lens has areas that help person see things at different
distances. It could take several months for brain to
adapt so person’s vision seems natural.
21. Accommodating IOL:
This flexible option acts more like natural lens and
focuses at more than one distance. It makes you less
likely to need reading glasses
If patient have astigmatism, or a cornea that's more
football-shaped than round. This can make vision
blurry all over, not just close up or far away. This lens
lessens astigmatism so person won't need glasses to
correct it after your surgery.
23. Follow-Up Care
It'll take about 8 weeks to fully heal. During that time:
Keep eye covered with a patch or glasses for the first
several days even when you sleep.
Don't rub or press your eye, even if it's itchy or oozes a bit
Take the medicated eye drops your doctor prescribes. You'll
use them for several weeks to help your eye heal.
Avoid most exercise or heavy lifting. The doctor will tell
you when you can do those things again.
24. Nursing Management
Providing preoperative care
o To reduce the risk for retro bulbar hemorrhage (after
retro bulbar injection), any anticoagulation therapy
that the patient is receiving is withheld, if medically
appropriate. Aspirin should be withheld for 5 to 7

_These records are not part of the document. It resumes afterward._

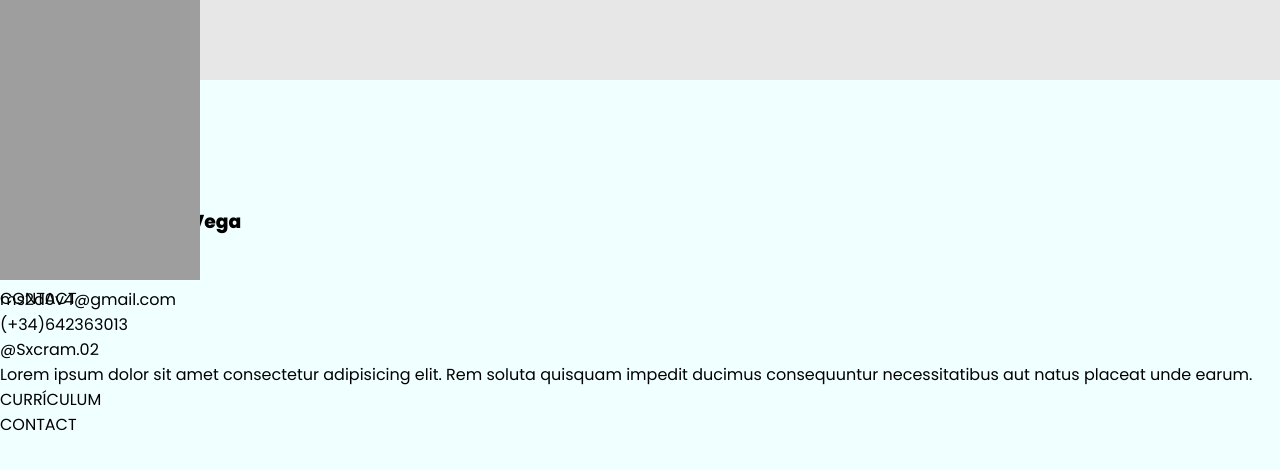
Repository: Sxcram02/Portfoliov.2
Page: index.html
These files come from the project's save history. The page is drawn as it stood at one moment and after a run of saves; the edit follows.
The browser window is 1280 px wide. The pictures show the whole page.
Pictures or frames that could not be fetched are drawn as grey boxes.

Above is the page before, as saved 2023-04-10 23:45:22.

After the next 5 saves:
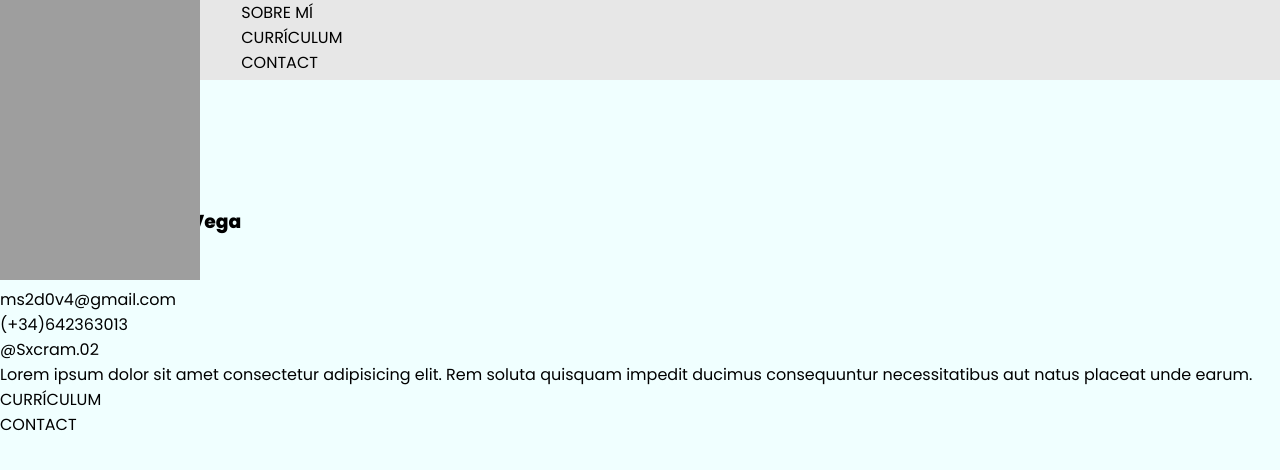
The 5 saves are shown as one change because they came seconds apart.
The last was saved 12 s later.
--- a/css/style.css
+++ b/css/style.css
@@ -18,4 +18,6 @@ header {
     width: 100%;
     height: 5em;
     background-color: rgb(231, 231, 231);
+    display: flex;
+    justify-content: ;
 }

o Dilating drops are administered every 10 minutes for
four doses at least 1 hour before surgery.
25. Additional dilating drops may be administered in the
operating room (immediately before surgery) if the
affected eye is not fully dilated.
Antibiotic, corticosteroid, and NSAID drops may be
administered prophylactically to prevent
postoperative infection and inflammation.
26. Providing postoperative care
The nurse also explains that there is minimal discomfort
after surgery and instructs the patient’s relatives to give a
mild analgesic agent, such as acetaminophen, as needed.
Antibiotic, anti-inflammatory, and corticosteroid eye
drops or ointments are prescribed postoperatively.
Always wash hands before touching or cleaning the
27. Clean postoperative eye with a clean tissue; wipe the
closed eye with a single gesture from the inner
Avoid contact with light.
Always use aseptic technique while dealing with
28. Teaching Patients Self-Care
To prevent accidental rubbing of the eye.
The patient wears a protective eye patch for 24 hours
after surgery, followed by eyeglasses worn during the
day and a metal shield worn at night for 1 to 4 weeks.
The nurse instructs the patient and family in applying
and caring for the eye shield.
29. Sunglasses should be worn while outdoors during the
day because the eye is sensitive to light. Slight morning
discharge, some redness, and a scratchy feeling may be
expected for a few days.
A clean, damp washcloth may be used to remove slight
morning eye discharge.